From the first line below to the last, reproduce the material exactly and leave out the images.

Dataset extract:
_____
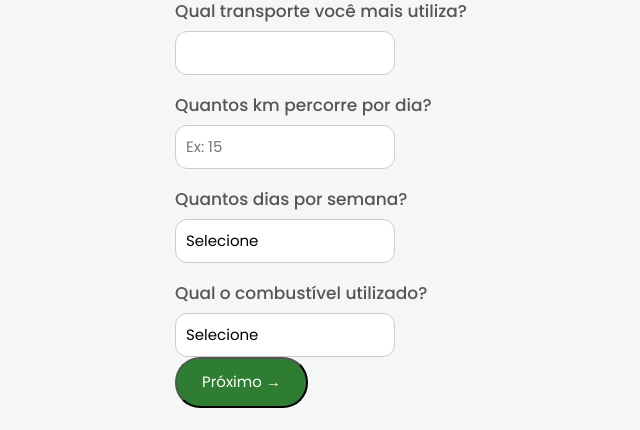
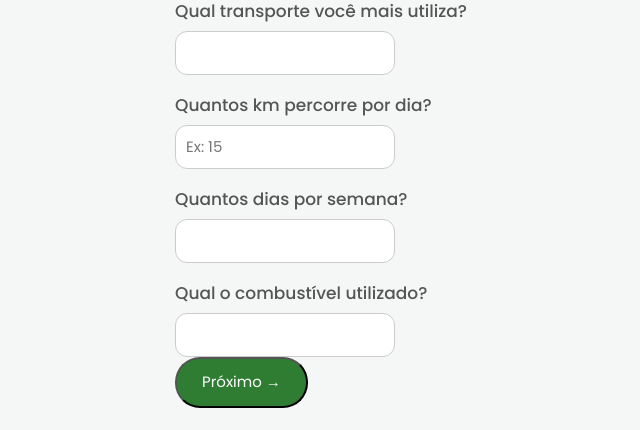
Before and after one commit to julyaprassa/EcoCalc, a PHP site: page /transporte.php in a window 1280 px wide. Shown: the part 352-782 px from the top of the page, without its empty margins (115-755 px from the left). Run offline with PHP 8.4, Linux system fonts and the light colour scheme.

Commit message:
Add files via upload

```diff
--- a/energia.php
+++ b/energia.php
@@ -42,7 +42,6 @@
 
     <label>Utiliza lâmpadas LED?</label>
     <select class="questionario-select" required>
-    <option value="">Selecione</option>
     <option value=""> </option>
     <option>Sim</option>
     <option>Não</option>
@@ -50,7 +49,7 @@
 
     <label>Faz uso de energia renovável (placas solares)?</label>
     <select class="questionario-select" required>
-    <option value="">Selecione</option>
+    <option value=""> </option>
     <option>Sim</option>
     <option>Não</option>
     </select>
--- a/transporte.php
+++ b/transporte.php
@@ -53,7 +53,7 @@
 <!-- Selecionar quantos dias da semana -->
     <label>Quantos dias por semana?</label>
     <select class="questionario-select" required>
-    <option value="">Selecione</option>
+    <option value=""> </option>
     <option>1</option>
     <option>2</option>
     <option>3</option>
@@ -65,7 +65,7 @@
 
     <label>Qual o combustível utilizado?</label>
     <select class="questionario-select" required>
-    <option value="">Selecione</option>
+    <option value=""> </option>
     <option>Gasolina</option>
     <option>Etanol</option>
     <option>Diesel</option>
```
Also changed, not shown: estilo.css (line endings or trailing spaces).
_____
Your solution:
Before and after one commit to julyaprassa/EcoCalc, a PHP site: page /transporte.php in a window 1280 px wide. Shown: the part 352-782 px from the top of the page, without its empty margins (115-755 px from the left). Run offline with PHP 8.4, Linux system fonts and the light colour scheme.

Commit message:
Add files via upload

```diff
--- a/energia.php
+++ b/energia.php
@@ -42,7 +42,6 @@
 
     <label>Utiliza lâmpadas LED?</label>
     <select class="questionario-select" required>
-    <option value="">Selecione</option>
     <option value=""> </option>
     <option>Sim</option>
     <option>Não</option>
@@ -50,7 +49,7 @@
 
     <label>Faz uso de energia renovável (placas solares)?</label>
     <select class="questionario-select" required>
-    <option value="">Selecione</option>
+    <option value=""> </option>
     <option>Sim</option>
     <option>Não</option>
     </select>
--- a/transporte.php
+++ b/transporte.php
@@ -53,7 +53,7 @@
 <!-- Selecionar quantos dias da semana -->
     <label>Quantos dias por semana?</label>
     <select class="questionario-select" required>
-    <option value="">Selecione</option>
+    <option value=""> </option>
     <option>1</option>
     <option>2</option>
     <option>3</option>
@@ -65,7 +65,7 @@
 
     <label>Qual o combustível utilizado?</label>
     <select class="questionario-select" required>
-    <option value="">Selecione</option>
+    <option value=""> </option>
     <option>Gasolina</option>
     <option>Etanol</option>
     <option>Diesel</option>
```
Also changed, not shown: estilo.css (line endings or trailing spaces).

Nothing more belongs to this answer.